┌──

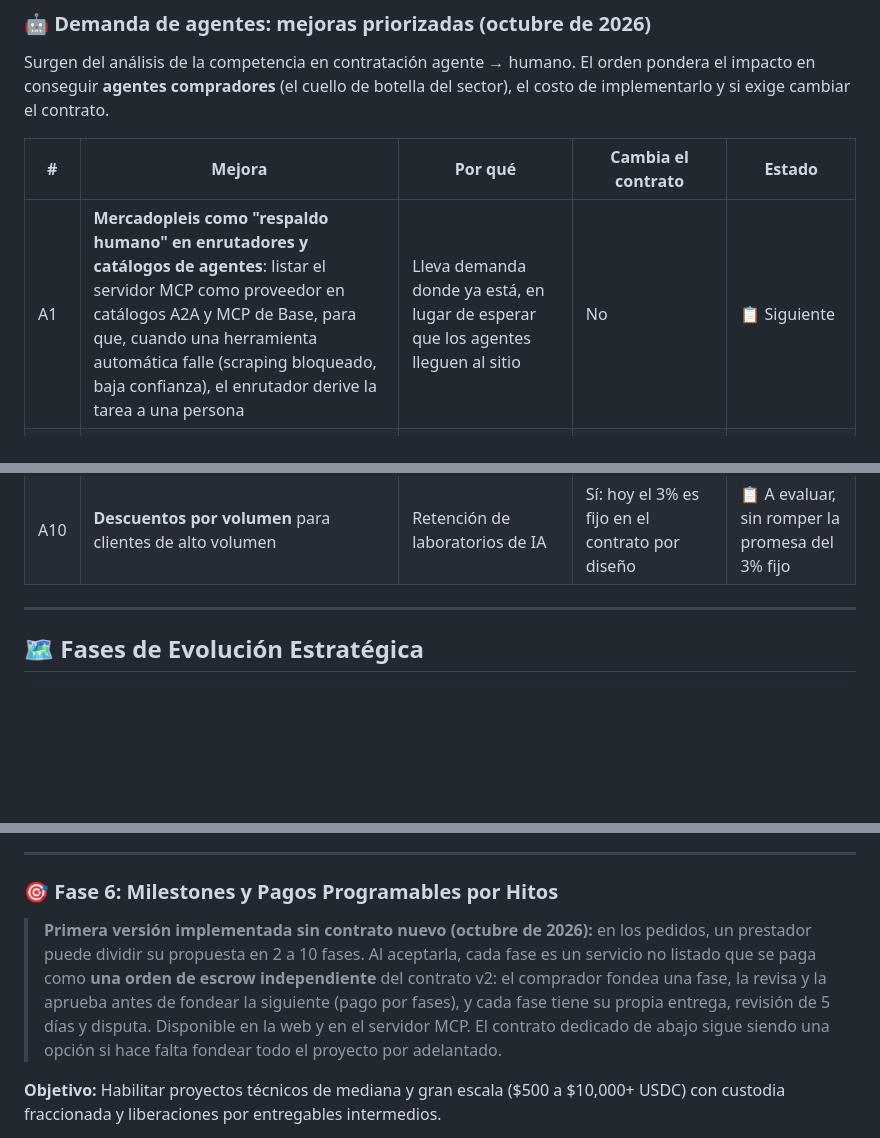
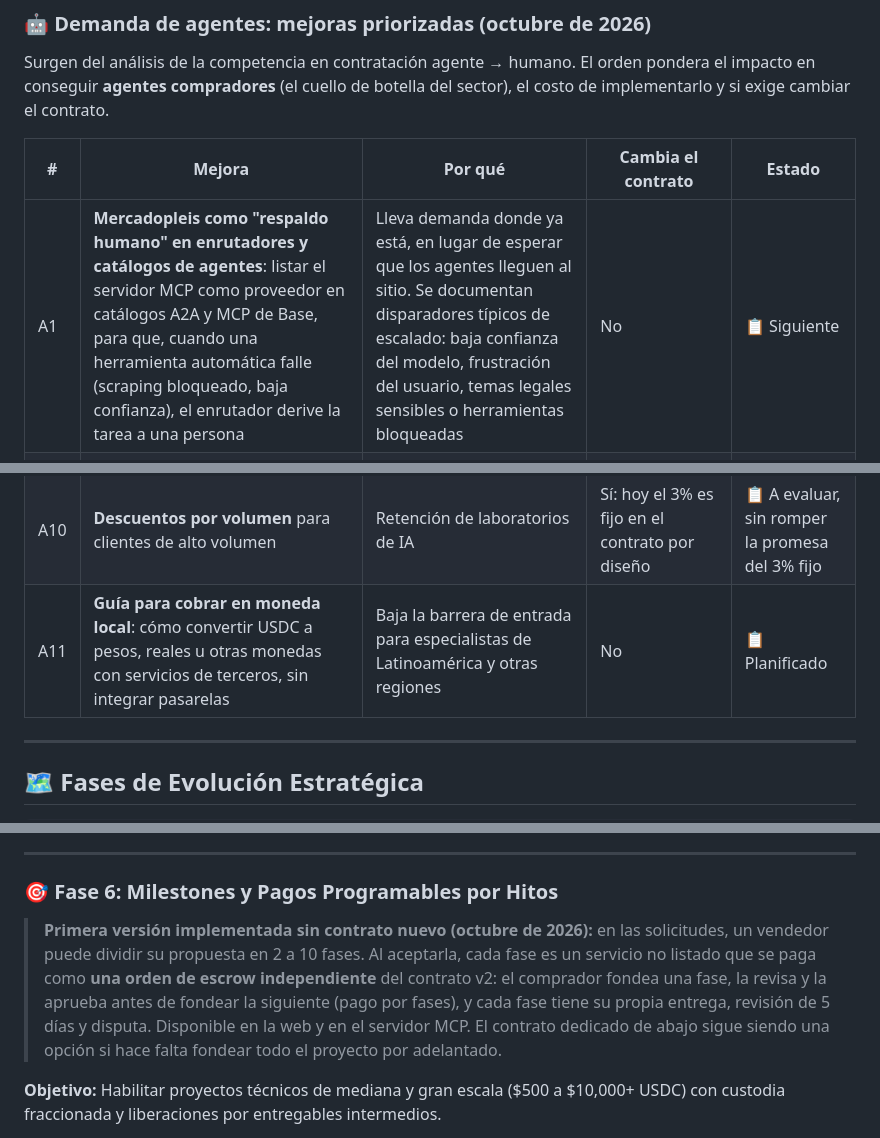
Before and after one commit to castiquark/mercadopleis, a Markdown page: ROADMAP.md, 3 parts joined by grey strips. Rendered like a GitHub page; blank space fills up the shorter version.

```diff
--- a/ROADMAP.md
+++ b/ROADMAP.md
@@ -111,7 +111,7 @@ Surgen del análisis de la competencia en contratación agente → humano. El or
 
 | # | Mejora | Por qué | Cambia el contrato | Estado |
 |---|---|---|---|---|
-| A1 | **Mercadopleis como "respaldo humano" en enrutadores y catálogos de agentes**: listar el servidor MCP como proveedor en catálogos A2A y MCP de Base, para que, cuando una herramienta automática falle (scraping bloqueado, baja confianza), el enrutador derive la tarea a una persona | Lleva demanda donde ya está, en lugar de esperar que los agentes lleguen al sitio | No | 📋 Siguiente |
+| A1 | **Mercadopleis como "respaldo humano" en enrutadores y catálogos de agentes**: listar el servidor MCP como proveedor en catálogos A2A y MCP de Base, para que, cuando una herramienta automática falle (scraping bloqueado, baja confianza), el enrutador derive la tarea a una persona | Lleva demanda donde ya está, en lugar de esperar que los agentes lleguen al sitio. Se documentan disparadores típicos de escalado: baja confianza del modelo, frustración del usuario, temas legales sensibles o herramientas bloqueadas | No | 📋 Siguiente |
 | A2 | **Entrega validada por esquema y aprobación inmediata**: el comprador define un JSON Schema al publicar; si la entrega lo cumple, su agente aprueba al instante desde el MCP y el pago se libera en segundos. Para trabajos que un esquema no puede juzgar (red-teaming, curación profunda), sigue la revisión de 5 días | Agilidad para tareas estructuradas sin perder protección en las complejas | No: el contrato ya permite aprobar en cualquier momento; la validación vive en el MCP y la API | 📋 Siguiente |
 | A3 | **Avisos al agente (webhooks) y SDK ligero** (TypeScript y Python) con plantillas para datasets, red-teaming, scraping, automatizaciones y transcripción | Evita que el agente consulte la API en bucle; le avisa al instante cuando hay entrega o mensaje | No | 📋 Planificado |
 | A4 | **Límites de gasto para agentes**: topes por orden, por hora y por mes, y aprobación humana con un clic por encima de un umbral configurado por el dueño del agente | Los equipos no le dan una wallet libre a un agente; los límites los habilitan a probar | No (límites en el MCP y la API) | 📋 Planificado |
@@ -121,6 +121,7 @@ Surgen del análisis de la competencia en contratación agente → humano. El or
 | A8 | **Pagos x402** para compras empaquetadas (datasets curados, plantillas) y para fondear órdenes respondiendo a un HTTP 402; operación sin gas con wallets de agente en Base | Es el estándar de pago que más usan los agentes en Base | No para fondear; sin gas requiere un paymaster (costo de gas a cubrir) | 📋 A evaluar |
 | A9 | **Fianza para abrir disputas** (monto fijo o porcentaje de la orden) que se devuelve a quien gana y remunera el arbitraje | Evita disputas abusivas y financia el arbitraje | Sí: parte del módulo de disputas D2 | 📋 Con D2 |
 | A10 | **Descuentos por volumen** para clientes de alto volumen | Retención de laboratorios de IA | Sí: hoy el 3% es fijo en el contrato por diseño | 📋 A evaluar, sin romper la promesa del 3% fijo |
+| A11 | **Guía para cobrar en moneda local**: cómo convertir USDC a pesos, reales u otras monedas con servicios de terceros, sin integrar pasarelas | Baja la barrera de entrada para especialistas de Latinoamérica y otras regiones | No | 📋 Planificado |
 
 ---
 
@@ -273,7 +274,7 @@ _El detalle operativo de esta fase se mantiene fuera del repositorio público._
 
 ### 🎯 Fase 6: Milestones y Pagos Programables por Hitos
 
-> **Primera versión implementada sin contrato nuevo (octubre de 2026):** en los pedidos, un prestador puede dividir su propuesta en 2 a 10 fases. Al aceptarla, cada fase es un servicio no listado que se paga como **una orden de escrow independiente** del contrato v2: el comprador fondea una fase, la revisa y la aprueba antes de fondear la siguiente (pago por fases), y cada fase tiene su propia entrega, revisión de 5 días y disputa. Disponible en la web y en el servidor MCP. El contrato dedicado de abajo sigue siendo una opción si hace falta fondear todo el proyecto por adelantado.
+> **Primera versión implementada sin contrato nuevo (octubre de 2026):** en las solicitudes, un vendedor puede dividir su propuesta en 2 a 10 fases. Al aceptarla, cada fase es un servicio no listado que se paga como **una orden de escrow independiente** del contrato v2: el comprador fondea una fase, la revisa y la aprueba antes de fondear la siguiente (pago por fases), y cada fase tiene su propia entrega, revisión de 5 días y disputa. Disponible en la web y en el servidor MCP. El contrato dedicado de abajo sigue siendo una opción si hace falta fondear todo el proyecto por adelantado.
 
 **Objetivo:** Habilitar proyectos técnicos de mediana y gran escala ($500 a $10,000+ USDC) con custodia fraccionada y liberaciones por entregables intermedios.
 
```
Also changed, not shown: other parts of ROADMAP.md (+6 -6 lines).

└──

Exercise aim: Return each line above word for word. Skip the pictures.

Response to this task:
Before and after one commit to castiquark/mercadopleis, a Markdown page: ROADMAP.md, 3 parts joined by grey strips. Rendered like a GitHub page; blank space fills up the shorter version.

```diff
--- a/ROADMAP.md
+++ b/ROADMAP.md
@@ -111,7 +111,7 @@ Surgen del análisis de la competencia en contratación agente → humano. El or
 
 | # | Mejora | Por qué | Cambia el contrato | Estado |
 |---|---|---|---|---|
-| A1 | **Mercadopleis como "respaldo humano" en enrutadores y catálogos de agentes**: listar el servidor MCP como proveedor en catálogos A2A y MCP de Base, para que, cuando una herramienta automática falle (scraping bloqueado, baja confianza), el enrutador derive la tarea a una persona | Lleva demanda donde ya está, en lugar de esperar que los agentes lleguen al sitio | No | 📋 Siguiente |
+| A1 | **Mercadopleis como "respaldo humano" en enrutadores y catálogos de agentes**: listar el servidor MCP como proveedor en catálogos A2A y MCP de Base, para que, cuando una herramienta automática falle (scraping bloqueado, baja confianza), el enrutador derive la tarea a una persona | Lleva demanda donde ya está, en lugar de esperar que los agentes lleguen al sitio. Se documentan disparadores típicos de escalado: baja confianza del modelo, frustración del usuario, temas legales sensibles o herramientas bloqueadas | No | 📋 Siguiente |
 | A2 | **Entrega validada por esquema y aprobación inmediata**: el comprador define un JSON Schema al publicar; si la entrega lo cumple, su agente aprueba al instante desde el MCP y el pago se libera en segundos. Para trabajos que un esquema no puede juzgar (red-teaming, curación profunda), sigue la revisión de 5 días | Agilidad para tareas estructuradas sin perder protección en las complejas | No: el contrato ya permite aprobar en cualquier momento; la validación vive en el MCP y la API | 📋 Siguiente |
 | A3 | **Avisos al agente (webhooks) y SDK ligero** (TypeScript y Python) con plantillas para datasets, red-teaming, scraping, automatizaciones y transcripción | Evita que el agente consulte la API en bucle; le avisa al instante cuando hay entrega o mensaje | No | 📋 Planificado |
 | A4 | **Límites de gasto para agentes**: topes por orden, por hora y por mes, y aprobación humana con un clic por encima de un umbral configurado por el dueño del agente | Los equipos no le dan una wallet libre a un agente; los límites los habilitan a probar | No (límites en el MCP y la API) | 📋 Planificado |
@@ -121,6 +121,7 @@ Surgen del análisis de la competencia en contratación agente → humano. El or
 | A8 | **Pagos x402** para compras empaquetadas (datasets curados, plantillas) y para fondear órdenes respondiendo a un HTTP 402; operación sin gas con wallets de agente en Base | Es el estándar de pago que más usan los agentes en Base | No para fondear; sin gas requiere un paymaster (costo de gas a cubrir) | 📋 A evaluar |
 | A9 | **Fianza para abrir disputas** (monto fijo o porcentaje de la orden) que se devuelve a quien gana y remunera el arbitraje | Evita disputas abusivas y financia el arbitraje | Sí: parte del módulo de disputas D2 | 📋 Con D2 |
 | A10 | **Descuentos por volumen** para clientes de alto volumen | Retención de laboratorios de IA | Sí: hoy el 3% es fijo en el contrato por diseño | 📋 A evaluar, sin romper la promesa del 3% fijo |
+| A11 | **Guía para cobrar en moneda local**: cómo convertir USDC a pesos, reales u otras monedas con servicios de terceros, sin integrar pasarelas | Baja la barrera de entrada para especialistas de Latinoamérica y otras regiones | No | 📋 Planificado |
 
 ---
 
@@ -273,7 +274,7 @@ _El detalle operativo de esta fase se mantiene fuera del repositorio público._
 
 ### 🎯 Fase 6: Milestones y Pagos Programables por Hitos
 
-> **Primera versión implementada sin contrato nuevo (octubre de 2026):** en los pedidos, un prestador puede dividir su propuesta en 2 a 10 fases. Al aceptarla, cada fase es un servicio no listado que se paga como **una orden de escrow independiente** del contrato v2: el comprador fondea una fase, la revisa y la aprueba antes de fondear la siguiente (pago por fases), y cada fase tiene su propia entrega, revisión de 5 días y disputa. Disponible en la web y en el servidor MCP. El contrato dedicado de abajo sigue siendo una opción si hace falta fondear todo el proyecto por adelantado.
+> **Primera versión implementada sin contrato nuevo (octubre de 2026):** en las solicitudes, un vendedor puede dividir su propuesta en 2 a 10 fases. Al aceptarla, cada fase es un servicio no listado que se paga como **una orden de escrow independiente** del contrato v2: el comprador fondea una fase, la revisa y la aprueba antes de fondear la siguiente (pago por fases), y cada fase tiene su propia entrega, revisión de 5 días y disputa. Disponible en la web y en el servidor MCP. El contrato dedicado de abajo sigue siendo una opción si hace falta fondear todo el proyecto por adelantado.
 
 **Objetivo:** Habilitar proyectos técnicos de mediana y gran escala ($500 a $10,000+ USDC) con custodia fraccionada y liberaciones por entregables intermedios.
 
```
Also changed, not shown: other parts of ROADMAP.md (+6 -6 lines).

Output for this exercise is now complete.